Web page edit records
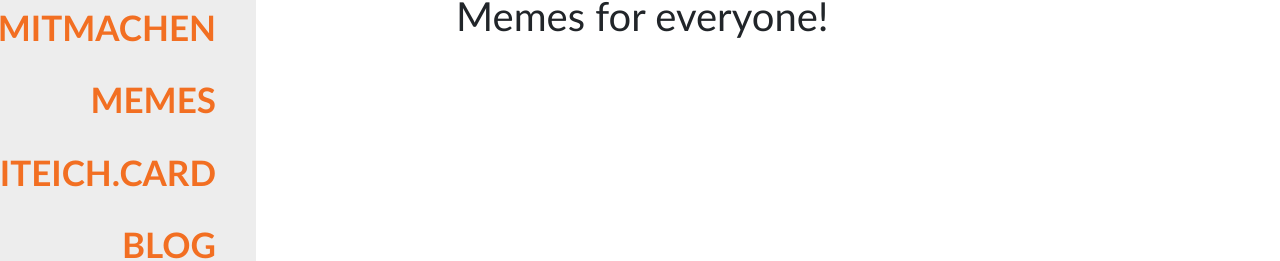
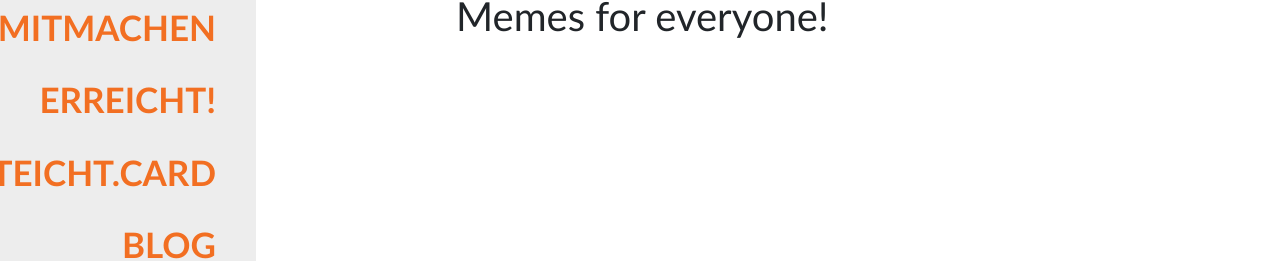
Before and after one commit to uniteicht/uniteicht.github.io, a Nuxt app: page / in a window 1280 px wide. Shown: the part 183-444 px from the top of the page. Built offline with nearby package versions, Linux system fonts and the light colour scheme.

Commit message:
sinnvolle Vertreterarbeit

```diff
--- a/layouts/default.vue
+++ b/layouts/default.vue
@@ -18,10 +18,10 @@
           >
         </div>
         <div class="nav">
-          <NuxtLink to="/">MEMES</NuxtLink>
+          <NuxtLink to="/">ERREICHT!</NuxtLink>
         </div>
         <div class="nav">
-          <NuxtLink to="/card">UNITEICH.CARD</NuxtLink>
+          <NuxtLink to="/card">UNITEICHT.CARD</NuxtLink>
         </div>
         <div class="nav">
           <a href="https://anastory.tumblr.com/" target="_blank">BLOG</a>
--- a/package.json
+++ b/package.json
@@ -3,6 +3,8 @@
     "version": "1.0.0",
     "private": true,
     "scripts": {
+        "go": "npm run commit && npm run generate && npm run deploy",
+        "commit": "git commit -a -m \"sinnvolle Vertreterarbeit\"",
         "dev": "nuxt",
         "build": "nuxt build",
         "start": "nuxt start",
```
Also changed, not shown: 1 other file (tests, documents, lock files or other folders).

WHAT TO PRODUCE
Where an entry contains an image, skip the image and write out the rest exactly.

OUTPUT OF THE EXERCISE
Before and after one commit to uniteicht/uniteicht.github.io, a Nuxt app: page / in a window 1280 px wide. Shown: the part 183-444 px from the top of the page. Built offline with nearby package versions, Linux system fonts and the light colour scheme.

Commit message:
sinnvolle Vertreterarbeit

```diff
--- a/layouts/default.vue
+++ b/layouts/default.vue
@@ -18,10 +18,10 @@
           >
         </div>
         <div class="nav">
-          <NuxtLink to="/">MEMES</NuxtLink>
+          <NuxtLink to="/">ERREICHT!</NuxtLink>
         </div>
         <div class="nav">
-          <NuxtLink to="/card">UNITEICH.CARD</NuxtLink>
+          <NuxtLink to="/card">UNITEICHT.CARD</NuxtLink>
         </div>
         <div class="nav">
           <a href="https://anastory.tumblr.com/" target="_blank">BLOG</a>
--- a/package.json
+++ b/package.json
@@ -3,6 +3,8 @@
     "version": "1.0.0",
     "private": true,
     "scripts": {
+        "go": "npm run commit && npm run generate && npm run deploy",
+        "commit": "git commit -a -m \"sinnvolle Vertreterarbeit\"",
         "dev": "nuxt",
         "build": "nuxt build",
         "start": "nuxt start",
```
Also changed, not shown: 1 other file (tests, documents, lock files or other folders).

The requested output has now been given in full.